━━━ Supplied information
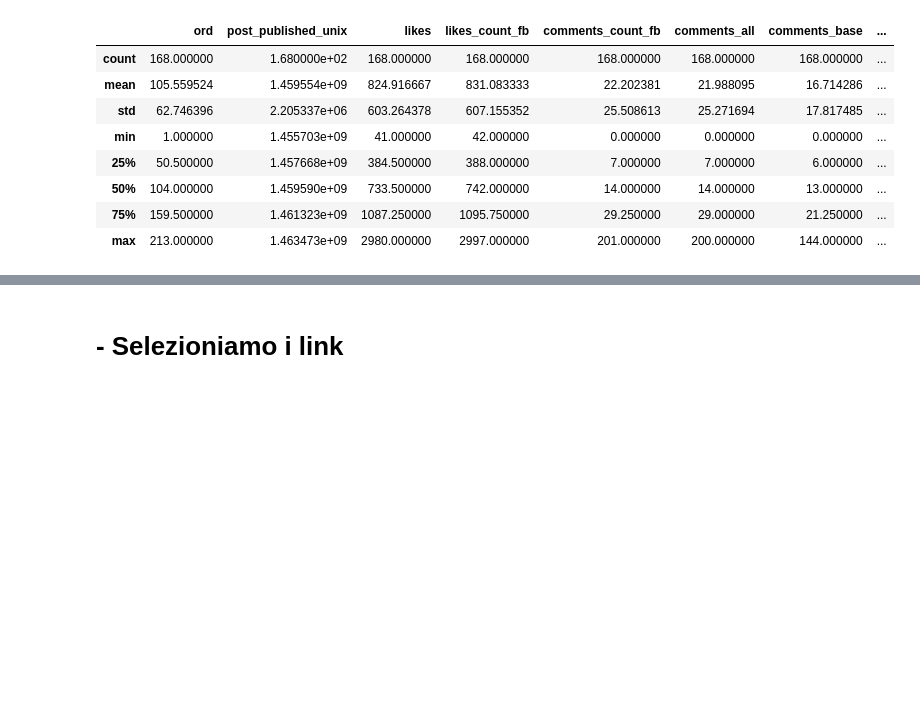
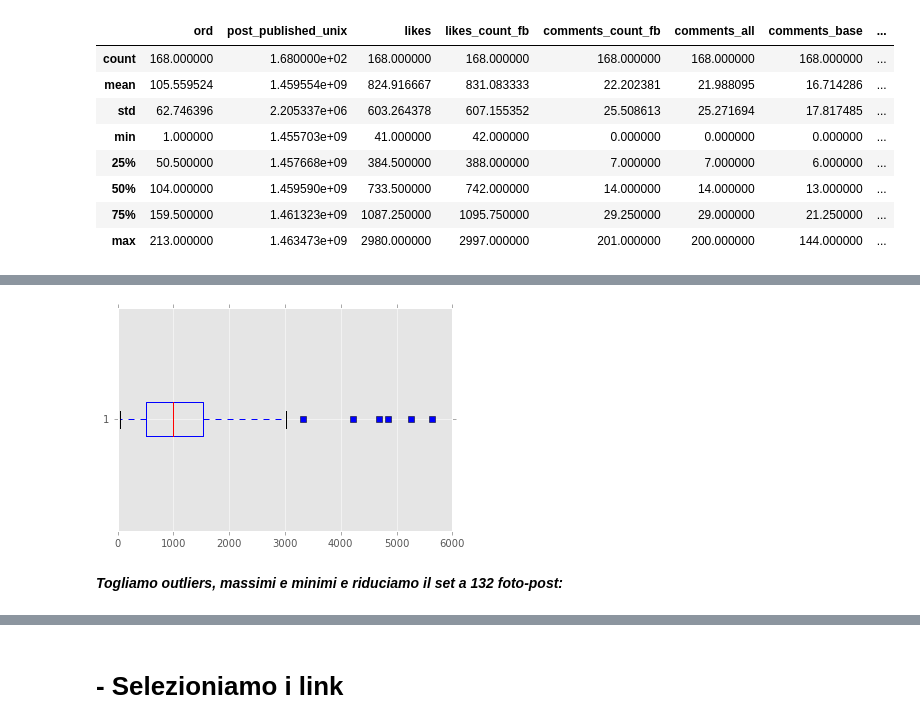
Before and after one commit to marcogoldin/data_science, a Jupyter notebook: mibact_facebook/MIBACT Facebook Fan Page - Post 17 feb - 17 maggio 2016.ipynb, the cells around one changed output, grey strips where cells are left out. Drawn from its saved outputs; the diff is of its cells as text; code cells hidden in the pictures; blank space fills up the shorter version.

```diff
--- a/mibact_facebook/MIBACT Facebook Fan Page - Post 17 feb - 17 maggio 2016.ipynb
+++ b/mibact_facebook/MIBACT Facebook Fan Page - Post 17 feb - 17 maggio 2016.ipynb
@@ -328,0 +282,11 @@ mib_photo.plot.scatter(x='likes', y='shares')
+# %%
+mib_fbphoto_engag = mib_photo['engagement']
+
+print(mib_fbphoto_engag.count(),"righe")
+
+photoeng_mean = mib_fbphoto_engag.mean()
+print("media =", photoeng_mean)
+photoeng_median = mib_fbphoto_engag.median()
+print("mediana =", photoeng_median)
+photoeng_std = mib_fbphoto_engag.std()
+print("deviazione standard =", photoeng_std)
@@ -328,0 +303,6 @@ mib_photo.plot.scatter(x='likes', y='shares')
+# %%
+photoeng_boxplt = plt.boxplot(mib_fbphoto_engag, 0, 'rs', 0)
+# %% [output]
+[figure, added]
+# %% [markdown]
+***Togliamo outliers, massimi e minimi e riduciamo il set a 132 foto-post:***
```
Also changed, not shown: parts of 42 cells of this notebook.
━━━━━━
━━━ Supplied information
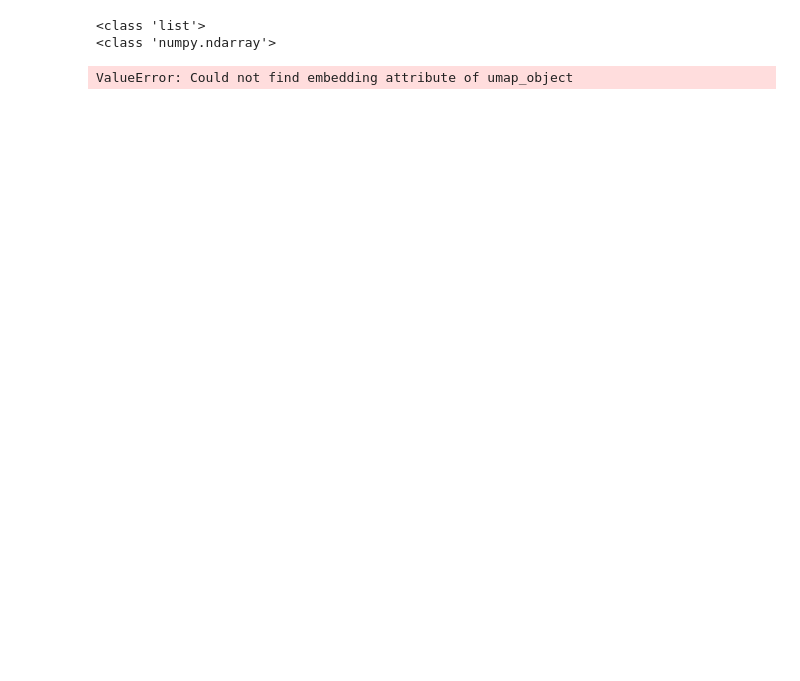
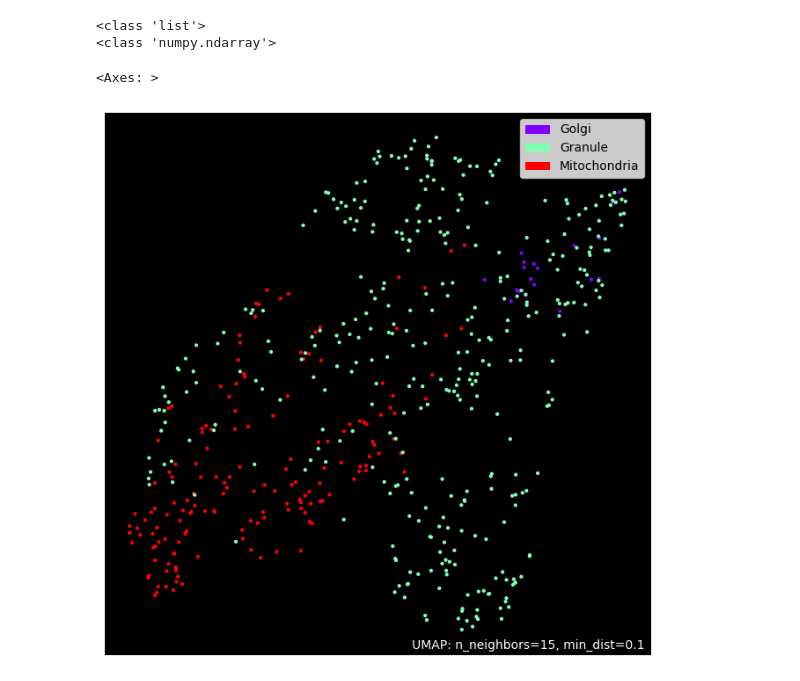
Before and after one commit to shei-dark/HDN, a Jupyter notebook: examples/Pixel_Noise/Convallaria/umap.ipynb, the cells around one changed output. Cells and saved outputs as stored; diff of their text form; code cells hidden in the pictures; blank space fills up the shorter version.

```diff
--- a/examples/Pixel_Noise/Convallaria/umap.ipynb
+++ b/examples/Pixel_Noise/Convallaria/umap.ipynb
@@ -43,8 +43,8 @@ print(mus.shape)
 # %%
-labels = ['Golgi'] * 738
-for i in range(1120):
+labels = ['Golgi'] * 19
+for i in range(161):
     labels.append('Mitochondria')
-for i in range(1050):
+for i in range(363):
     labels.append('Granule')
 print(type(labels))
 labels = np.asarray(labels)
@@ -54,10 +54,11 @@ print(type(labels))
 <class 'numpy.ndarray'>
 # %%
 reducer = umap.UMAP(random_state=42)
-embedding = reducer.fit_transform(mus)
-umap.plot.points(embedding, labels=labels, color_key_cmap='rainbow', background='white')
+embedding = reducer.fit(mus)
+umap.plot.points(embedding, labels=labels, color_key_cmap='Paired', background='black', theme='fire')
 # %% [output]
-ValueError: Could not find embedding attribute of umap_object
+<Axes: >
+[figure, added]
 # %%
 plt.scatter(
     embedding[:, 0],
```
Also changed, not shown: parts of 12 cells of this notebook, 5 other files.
━━━━━━
Directions for this task
Lines containing the word "range" are to be pulled from the records and copied.

Solution for this exercise
-for i in range(1120):
+for i in range(161):
-for i in range(1050):
+for i in range(363):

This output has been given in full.